▶ [PROVIDED INFORMATION]:
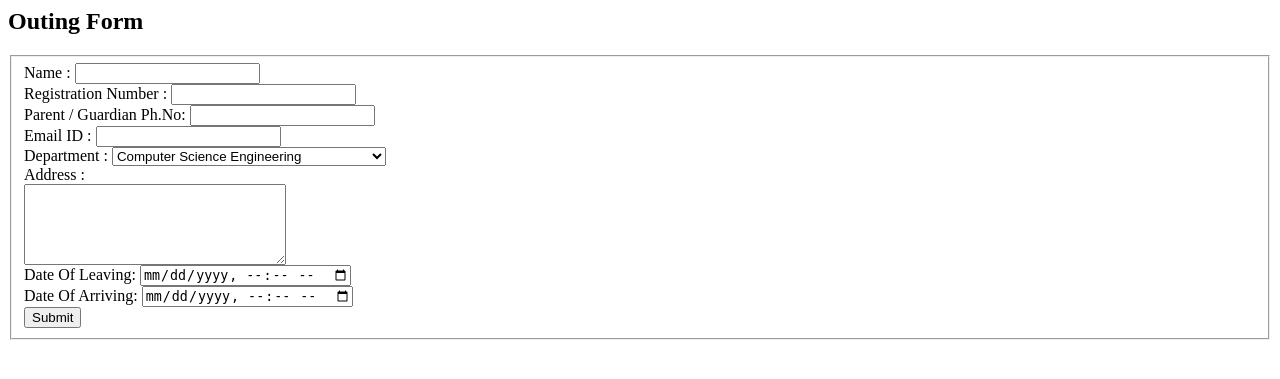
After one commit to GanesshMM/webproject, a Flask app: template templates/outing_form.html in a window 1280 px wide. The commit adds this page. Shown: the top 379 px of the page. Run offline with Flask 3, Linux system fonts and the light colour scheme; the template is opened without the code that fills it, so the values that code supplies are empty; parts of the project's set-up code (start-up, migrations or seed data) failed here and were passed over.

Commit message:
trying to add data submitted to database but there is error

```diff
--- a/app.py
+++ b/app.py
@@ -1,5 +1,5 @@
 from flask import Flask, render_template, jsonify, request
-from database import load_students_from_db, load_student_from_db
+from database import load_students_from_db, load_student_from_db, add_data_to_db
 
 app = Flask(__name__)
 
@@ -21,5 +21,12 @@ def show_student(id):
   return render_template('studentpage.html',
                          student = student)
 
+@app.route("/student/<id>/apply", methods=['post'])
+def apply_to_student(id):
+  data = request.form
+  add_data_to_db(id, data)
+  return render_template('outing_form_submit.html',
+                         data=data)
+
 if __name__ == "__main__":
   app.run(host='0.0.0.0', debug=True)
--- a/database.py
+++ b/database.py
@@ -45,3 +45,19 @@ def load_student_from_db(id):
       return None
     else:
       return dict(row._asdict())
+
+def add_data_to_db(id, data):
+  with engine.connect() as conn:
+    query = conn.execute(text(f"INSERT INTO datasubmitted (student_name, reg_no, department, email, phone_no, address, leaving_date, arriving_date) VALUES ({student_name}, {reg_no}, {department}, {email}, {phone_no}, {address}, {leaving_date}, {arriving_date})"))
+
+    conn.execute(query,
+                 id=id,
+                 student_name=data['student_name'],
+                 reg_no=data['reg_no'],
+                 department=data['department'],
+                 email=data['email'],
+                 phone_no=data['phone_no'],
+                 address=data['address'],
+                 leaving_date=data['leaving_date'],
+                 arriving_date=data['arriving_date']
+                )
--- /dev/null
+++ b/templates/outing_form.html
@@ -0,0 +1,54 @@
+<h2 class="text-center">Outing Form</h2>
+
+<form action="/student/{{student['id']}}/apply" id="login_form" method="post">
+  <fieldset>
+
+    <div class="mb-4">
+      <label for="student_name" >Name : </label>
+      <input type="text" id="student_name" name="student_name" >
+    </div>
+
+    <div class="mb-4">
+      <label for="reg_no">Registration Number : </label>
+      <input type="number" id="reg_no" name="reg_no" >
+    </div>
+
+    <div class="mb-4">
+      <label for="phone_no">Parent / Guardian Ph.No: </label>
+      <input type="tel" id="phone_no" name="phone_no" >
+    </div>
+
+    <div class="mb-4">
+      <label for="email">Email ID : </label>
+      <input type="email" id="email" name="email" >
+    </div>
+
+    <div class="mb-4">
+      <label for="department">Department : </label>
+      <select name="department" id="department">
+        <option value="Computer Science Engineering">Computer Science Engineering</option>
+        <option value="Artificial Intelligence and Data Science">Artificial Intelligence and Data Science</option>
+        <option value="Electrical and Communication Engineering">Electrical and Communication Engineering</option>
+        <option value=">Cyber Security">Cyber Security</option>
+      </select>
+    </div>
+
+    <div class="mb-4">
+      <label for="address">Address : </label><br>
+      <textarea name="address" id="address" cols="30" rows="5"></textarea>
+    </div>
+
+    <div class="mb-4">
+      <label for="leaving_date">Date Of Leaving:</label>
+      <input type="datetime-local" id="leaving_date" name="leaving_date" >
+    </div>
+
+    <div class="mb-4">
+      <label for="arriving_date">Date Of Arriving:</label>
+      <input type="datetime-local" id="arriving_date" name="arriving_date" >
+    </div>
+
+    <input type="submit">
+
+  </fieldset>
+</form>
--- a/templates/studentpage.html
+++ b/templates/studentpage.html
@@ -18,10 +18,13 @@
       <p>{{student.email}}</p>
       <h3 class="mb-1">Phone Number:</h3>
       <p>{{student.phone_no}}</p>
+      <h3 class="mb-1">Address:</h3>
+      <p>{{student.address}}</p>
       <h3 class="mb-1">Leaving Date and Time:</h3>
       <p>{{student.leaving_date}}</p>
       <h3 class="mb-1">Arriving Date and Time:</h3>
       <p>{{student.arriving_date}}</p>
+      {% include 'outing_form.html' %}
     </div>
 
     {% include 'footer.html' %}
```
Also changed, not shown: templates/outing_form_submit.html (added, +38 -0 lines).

...

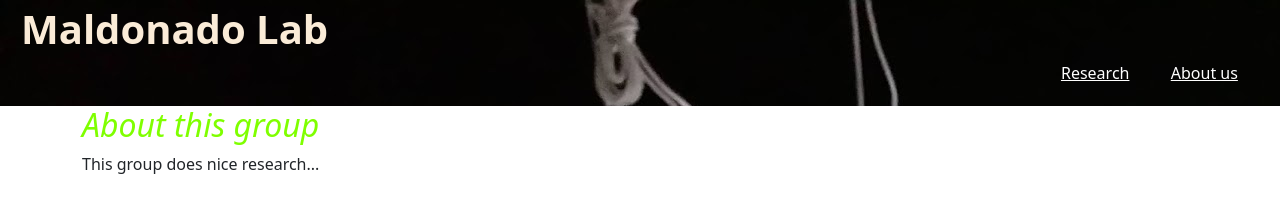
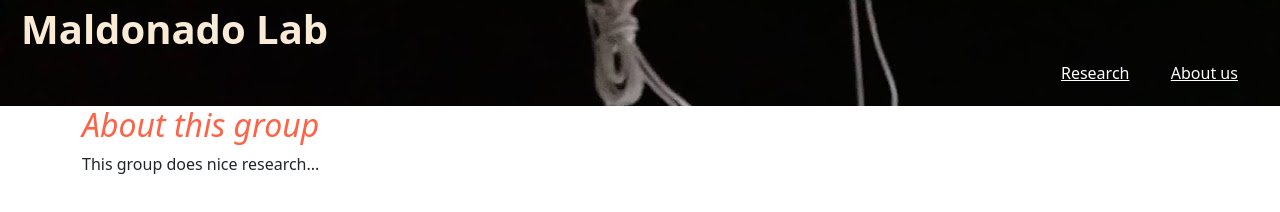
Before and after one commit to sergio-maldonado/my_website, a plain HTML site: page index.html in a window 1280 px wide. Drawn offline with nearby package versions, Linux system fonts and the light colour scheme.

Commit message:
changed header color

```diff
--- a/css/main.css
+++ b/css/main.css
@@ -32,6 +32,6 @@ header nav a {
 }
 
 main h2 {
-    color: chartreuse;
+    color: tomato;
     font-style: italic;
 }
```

▶ [WHAT YOU WILL DO]:
Going line by line through the entries above, count each line that has the word "label", then state the count alone.

▶ [EXERCISE RESULT]:
8